She falls in love with Pierre, another SOE agent but finds he is not what he purports to be. Then there is the little matter of the Gestapo officer who has guessed her secret. Alone, Anna has to make some terrifying decisions to survive and to ensure the impending invasion remains secret. It is 2006 in England, where her husband has died and Anna lives alone. Her children are spying on her and plot to put her in a home so that they can sell her house for their own ends. Anna is determined to retain her independence. She falls back on her wartime skills, recruiting Nathan and his girlfriend Gemma to help her and becomes close to them as she never was with her own children.

But it is only when she returns to Normandy and confronts the ghosts of her past that she realises how the war had taken its toll on her loveless marriage and her children. She makes the ultimate sacrifice and finally finds the peace and redemption that had evaded her all these years.

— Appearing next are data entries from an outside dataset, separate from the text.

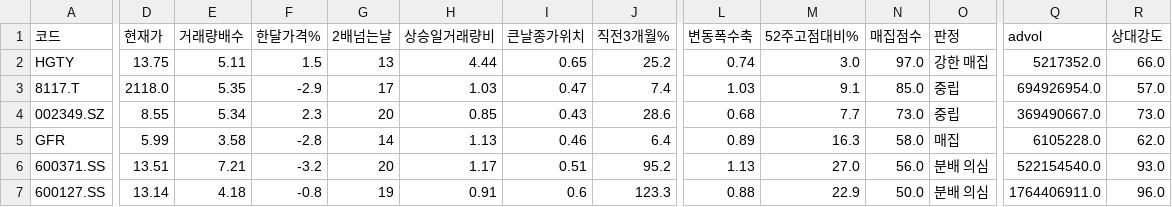
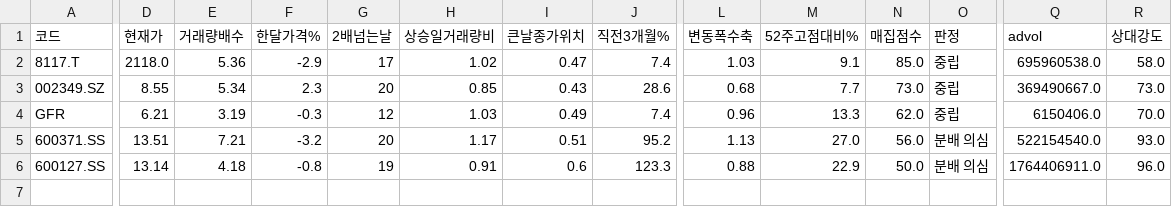
Before and after one commit to chkchp0702-spec/Cup, a CSV file: results/list3_accum.csv, drawn as a sheet; only a part is shown, gaps mark what is left out; removed rows and columns are numbered as before the commit, all else as after; rows hold the shown columns only; the diff names each change by its address in the sheet, - before the commit and + after, or states it on an @@ line.

```diff
--- a/results/list3_accum.csv
+++ b/results/list3_accum.csv
-row 2: HGTY | 13.75 | 5.11 | 1.5 | 13 | 4.44 | 0.65 | 25.2 | 0.74 | 3.0 | 97.0 | 강한 매집 | 5217352.0 | 66.0
-E2 (거래량배수): 5.35
+E2 (거래량배수): 5.36
-H2 (상승일거래량비): 1.03
+H2 (상승일거래량비): 1.02
-Q2 (advol): 694926954.0
+Q2 (advol): 695960538.0
-R2 (상대강도): 57.0
+R2 (상대강도): 58.0
-D4 (현재가): 5.99
+D4 (현재가): 6.21
-E4 (거래량배수): 3.58
+E4 (거래량배수): 3.19
-F4 (한달가격%): -2.8
+F4 (한달가격%): -0.3
-G4 (2배넘는날): 14
+G4 (2배넘는날): 12
-H4 (상승일거래량비): 1.13
+H4 (상승일거래량비): 1.03
-I4 (큰날종가위치): 0.46
+I4 (큰날종가위치): 0.49
-J4 (직전3개월%): 6.4
+J4 (직전3개월%): 7.4
-L4 (변동폭수축): 0.89
+L4 (변동폭수축): 0.96
-M4 (52주고점대비%): 16.3
+M4 (52주고점대비%): 13.3
-N4 (매집점수): 58.0
+N4 (매집점수): 62.0
-O4 (판정): 매집
+O4 (판정): 중립
-Q4 (advol): 6105228.0
+Q4 (advol): 6150406.0
-R4 (상대강도): 62.0
+R4 (상대강도): 70.0
```
Also changed, not shown: results/list0_ath_breakout.csv, results/list2_canslim_cup.csv, 9 other files.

So it’s a rather long blurb which normally I don’t like too much because I prefer to explore the book from a more secretive blurb however it does give a real feel of the story to come. The novel is set in two parts, the first in 1944 Normandy during WW1 and the second during 2006 in England. As the blurb writes, we follow Anna Julen as she is parachuted into Normandy as a special agent under the name of Marie-Claire Cardon. We follow her story as she attempts to blend in with her surroundings, the locals, hiding her radio and working long hours whilst trying to sneak in sending information back home. Later in part two we meet Anna again who is now ninety years old. Despite her age she rebels against her children who want to run her life and move her into a home but she will not stand for it; instead she returns to Normandy to find answers and also a little forgiveness.

 So there’s a lot of plot to get your teeth into but now onto the more technical side. Firstly Chris Bridge is a really wonderful storyteller. He manages to weave the two plot lines succinctly and make the book a really intriguing and exciting narrative. I read this in around three days because I was so excited by where the narrative was going. I think his real strength as an author is seen in his creation of the world around the main character. The completely authentic reconstruction of war-time France in contrast to modern day Britain is really skilfully done. For me historical fiction is all about placing the reader some place new and this is done with skill and understanding.

This is further backed by the characters that are pulled into the narrative and the fact that throughout you’re not quite sure if you can trust any of them even Anna to some extent. She is a truly wonderful character, both gutsy and determined and also mellow and enchanting; I really adored her as a character. The book also conveys a really strong show of the authors utter love of writing I think. It has a sense of care and thoughtfulness and the constant play with the idea that you cannot presume anything about anyone is woven throughout creating a truly surprising story as a whole.

So I’ve gone on a little now but I really would recommend this book to everyone no matter your ideas on historical fiction as a genre. I think the strong writing style and the complicated used of plot and characters make this book highly appealing across the board. Bridge’s style is lyrical, evocative, descriptive and utterly captivating and throughout gave me a real insight into the lives of the characters as they were introduced. A brilliant warm book that I cannot help but recommend.